Some things may have changed since Talladega Nights: The Ballad of Ricky Bobby was released a decade ago, but it still has one of the most dead-on mockeries of the popular perception of motorsports in America. NASCAR—for better or for worse—has a sometimes-uncomfortable association with the Southern bro.
You love partying with him when he “pisses excellence” and rides around Daytona’s infield on a motorized cooler.
You begrudgingly accept his prosperity-gospel-lite notion that all of his outward displays of Christianity will bless him with success—although you wish he’d finally move beyond using “gay” as an insult.
You may cringe a bit at his open embrace of crass commercialism, but c’mon, all those corporations on his favorite driver’s car fund all that good racin’.
No scene quite nails everything that is a little uncomfortable about NASCAR’s association with the deep-fried, down-home Southern bro better than Talladega Nights’ family dinner scene:
I can’t think of a single more deep-South argument than one about the appropriateness of referring to the infant “Christmas Jesus” during grace.
Modern-day NASCAR tries pretty hard to push itself as a wide, accepting tent. They’ve even produced one of the more fun seasons to watch this year in terms of actual racing on the track.
But whenever you mention that NASCAR is occasionally enjoyable to someone who doesn’t pay a whole lot of attention to it, there’s a good, annoying chance you’ll hear something back about inbreeding, a lack of education or a less inclusionary brand of social and/or political conservatism.

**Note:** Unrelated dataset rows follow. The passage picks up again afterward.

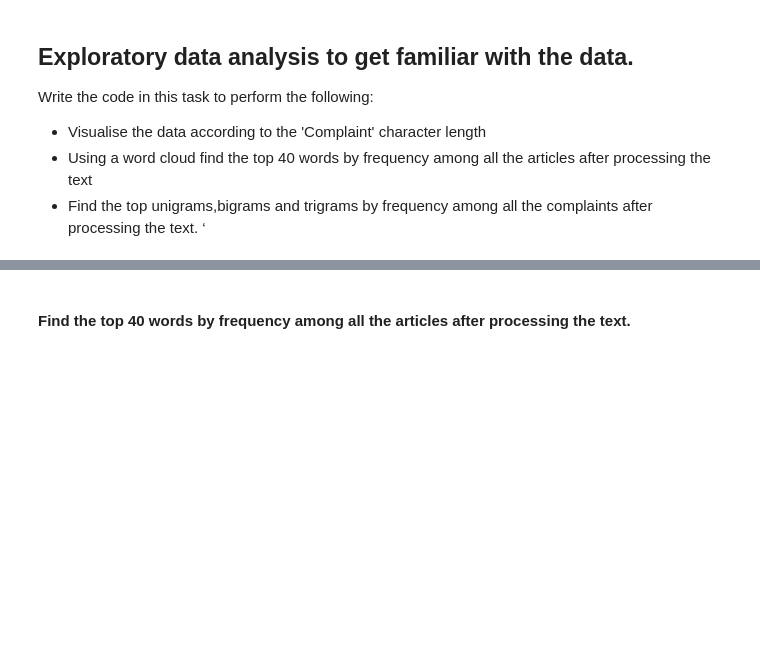
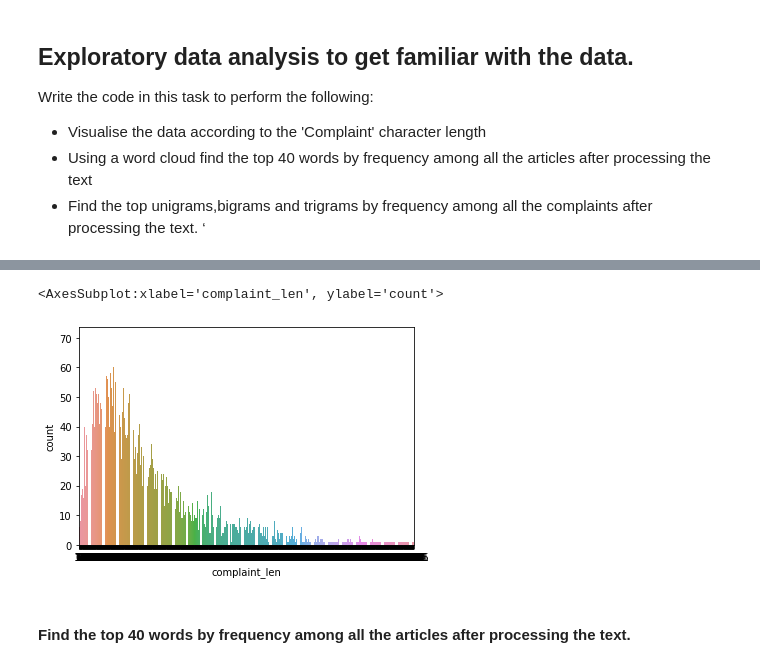
Before and after one commit to JamshedAhsan/Ticket-Classification-using-NLP, a Jupyter notebook: Automatic_Ticket_Classification_Assignment.ipynb, the cells around one changed output, grey strips where cells are left out. Drawn from its saved outputs; the diff is of its cells as text; code cells hidden in the pictures; blank space fills up the shorter version.

```diff
--- a/Automatic_Ticket_Classification_Assignment.ipynb
+++ b/Automatic_Ticket_Classification_Assignment.ipynb
@@ -259,2 +350,7 @@ Write the code in this task to perform the following:
+# %%
+sns.countplot(x='complaint_len', data=df_clean)
+# %% [output]
+<AxesSubplot:xlabel='complaint_len', ylabel='count'>
+[figure, added]
 # %% [markdown]
 #### Find the top 40 words by frequency among all the articles after processing the text.
```
Also changed, not shown: parts of 14 cells of this notebook.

The most biting satire gets you to laugh at things that are supremely uncomfortable—like America’s relationship with its most popular form of motorsport.
Maybe what NASCAR needs is a real-life Jean Girard to shake (and bake) things up.